### Exercise prompt
Without the pictures, write the listing below out again, line for line.

### The input

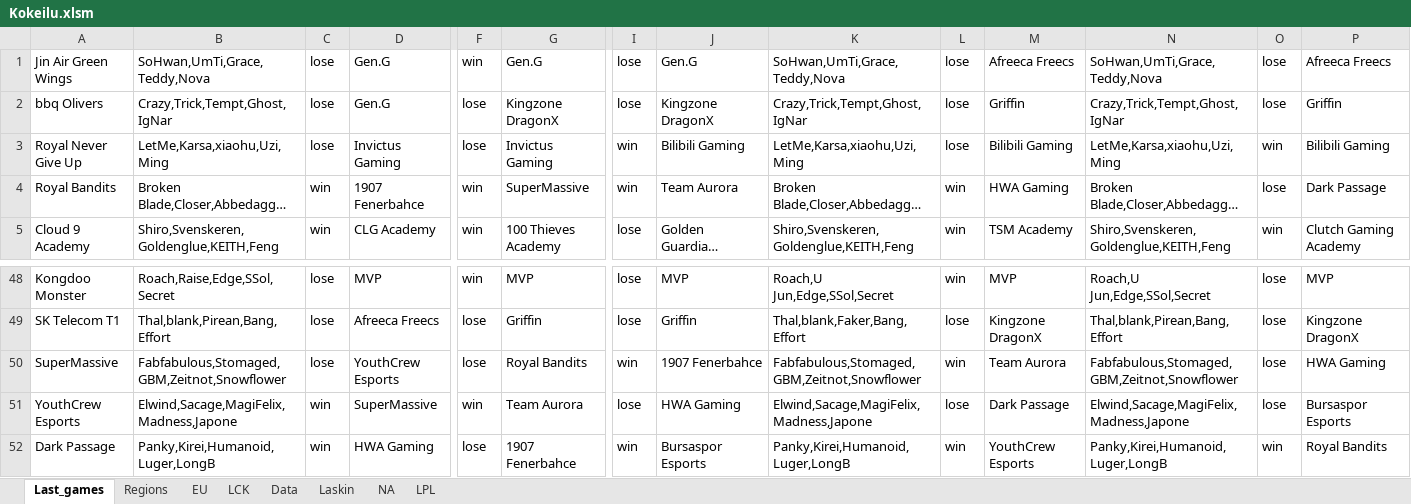
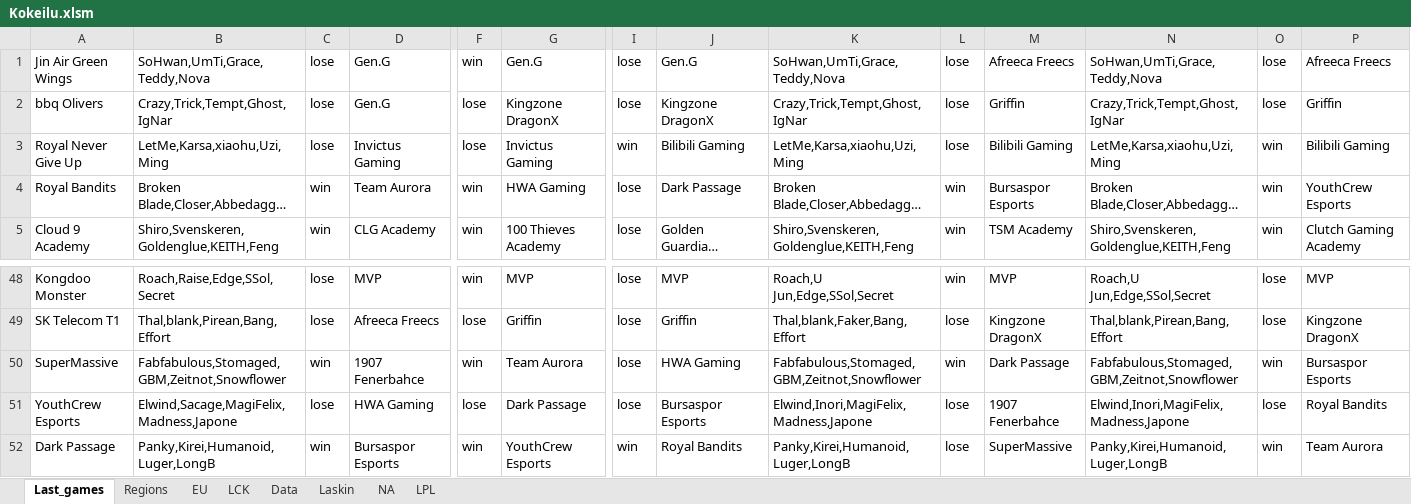
Before and after one commit to Ledareg/e-sports, an Excel workbook: Kokeilu.xlsm, sheet Last_games, drawn as a sheet; only a part is shown, gaps mark what is left out; long unchanged cells end in …; values as stored, in another font and other column widths than the file's, no borders; the diff covers the shown part only; the diff names each change by its address in the sheet, - before the commit and + after, or states it on an @@ line.

```diff
--- a/Kokeilu.xlsm (sheet Last_games)
+++ b/Kokeilu.xlsm (sheet Last_games)
-D4: 1907 Fenerbahce
+D4: Team Aurora
-G4: SuperMassive
+G4: HWA Gaming
-I4: win
+I4: lose
-J4: Team Aurora
+J4: Dark Passage
-M4: HWA Gaming
+M4: Bursaspor Esports
-O4: lose
+O4: win
-P4: Dark Passage
+P4: YouthCrew Esports
-C50: lose
+C50: win
-D50: YouthCrew Esports
+D50: 1907 Fenerbahce
-F50: lose
+F50: win
-G50: Royal Bandits
+G50: Team Aurora
-I50: win
+I50: lose
-J50: 1907 Fenerbahce
+J50: HWA Gaming
-M50: Team Aurora
+M50: Dark Passage
-O50: lose
+O50: win
-P50: HWA Gaming
+P50: Bursaspor Esports
-C51: win
+C51: lose
-D51: SuperMassive
+D51: HWA Gaming
-F51: win
+F51: lose
-G51: Team Aurora
+G51: Dark Passage
-J51: HWA Gaming
+J51: Bursaspor Esports
-K51: Elwind,Sacage,MagiFelix,Madness,Japone
+K51: Elwind,Inori,MagiFelix,Madness,Japone
-M51: Dark Passage
+M51: 1907 Fenerbahce
-N51: Elwind,Sacage,MagiFelix,Madness,Japone
+N51: Elwind,Inori,MagiFelix,Madness,Japone
-P51: Bursaspor Esports
+P51: Royal Bandits
-D52: HWA Gaming
+D52: Bursaspor Esports
-F52: lose
+F52: win
-G52: 1907 Fenerbahce
+G52: YouthCrew Esports
-J52: Bursaspor Esports
+J52: Royal Bandits
-L52: win
+L52: lose
-M52: YouthCrew Esports
+M52: SuperMassive
-P52: Royal Bandits
+P52: Team Aurora
```
Also changed, not shown: 149 edited cells elsewhere in this sheet, sheet Data, sheet Laskin, formulas that keep their value, 10 other files.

### Output for this exercise
Before and after one commit to Ledareg/e-sports, an Excel workbook: Kokeilu.xlsm, sheet Last_games, drawn as a sheet; only a part is shown, gaps mark what is left out; long unchanged cells end in …; values as stored, in another font and other column widths than the file's, no borders; the diff covers the shown part only; the diff names each change by its address in the sheet, - before the commit and + after, or states it on an @@ line.

```diff
--- a/Kokeilu.xlsm (sheet Last_games)
+++ b/Kokeilu.xlsm (sheet Last_games)
-D4: 1907 Fenerbahce
+D4: Team Aurora
-G4: SuperMassive
+G4: HWA Gaming
-I4: win
+I4: lose
-J4: Team Aurora
+J4: Dark Passage
-M4: HWA Gaming
+M4: Bursaspor Esports
-O4: lose
+O4: win
-P4: Dark Passage
+P4: YouthCrew Esports
-C50: lose
+C50: win
-D50: YouthCrew Esports
+D50: 1907 Fenerbahce
-F50: lose
+F50: win
-G50: Royal Bandits
+G50: Team Aurora
-I50: win
+I50: lose
-J50: 1907 Fenerbahce
+J50: HWA Gaming
-M50: Team Aurora
+M50: Dark Passage
-O50: lose
+O50: win
-P50: HWA Gaming
+P50: Bursaspor Esports
-C51: win
+C51: lose
-D51: SuperMassive
+D51: HWA Gaming
-F51: win
+F51: lose
-G51: Team Aurora
+G51: Dark Passage
-J51: HWA Gaming
+J51: Bursaspor Esports
-K51: Elwind,Sacage,MagiFelix,Madness,Japone
+K51: Elwind,Inori,MagiFelix,Madness,Japone
-M51: Dark Passage
+M51: 1907 Fenerbahce
-N51: Elwind,Sacage,MagiFelix,Madness,Japone
+N51: Elwind,Inori,MagiFelix,Madness,Japone
-P51: Bursaspor Esports
+P51: Royal Bandits
-D52: HWA Gaming
+D52: Bursaspor Esports
-F52: lose
+F52: win
-G52: 1907 Fenerbahce
+G52: YouthCrew Esports
-J52: Bursaspor Esports
+J52: Royal Bandits
-L52: win
+L52: lose
-M52: YouthCrew Esports
+M52: SuperMassive
-P52: Royal Bandits
+P52: Team Aurora
```
Also changed, not shown: 149 edited cells elsewhere in this sheet, sheet Data, sheet Laskin, formulas that keep their value, 10 other files.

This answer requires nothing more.